(Before and after images)
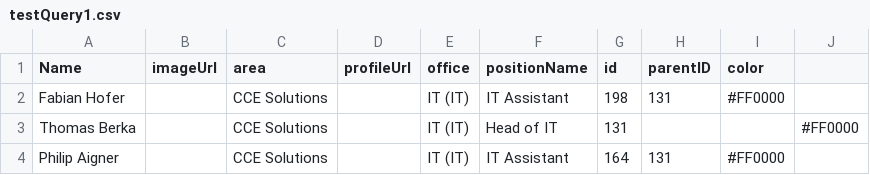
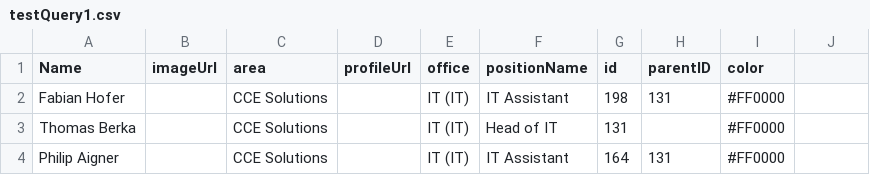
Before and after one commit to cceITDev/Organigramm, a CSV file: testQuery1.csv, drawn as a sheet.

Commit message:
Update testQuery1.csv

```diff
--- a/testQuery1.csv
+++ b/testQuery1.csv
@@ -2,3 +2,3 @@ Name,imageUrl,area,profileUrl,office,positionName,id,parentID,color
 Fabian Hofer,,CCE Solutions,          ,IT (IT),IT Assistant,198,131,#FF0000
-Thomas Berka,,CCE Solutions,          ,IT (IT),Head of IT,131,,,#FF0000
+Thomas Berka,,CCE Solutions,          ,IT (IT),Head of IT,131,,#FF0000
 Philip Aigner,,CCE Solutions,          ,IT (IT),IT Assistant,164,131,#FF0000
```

EXERCISE ▸ Pick each line holding the word "Solutions" out of the data and copy it.

RESULT ▸
 Fabian Hofer,,CCE Solutions,          ,IT (IT),IT Assistant,198,131,#FF0000
-Thomas Berka,,CCE Solutions,          ,IT (IT),Head of IT,131,,,#FF0000
+Thomas Berka,,CCE Solutions,          ,IT (IT),Head of IT,131,,#FF0000
 Philip Aigner,,CCE Solutions,          ,IT (IT),IT Assistant,164,131,#FF0000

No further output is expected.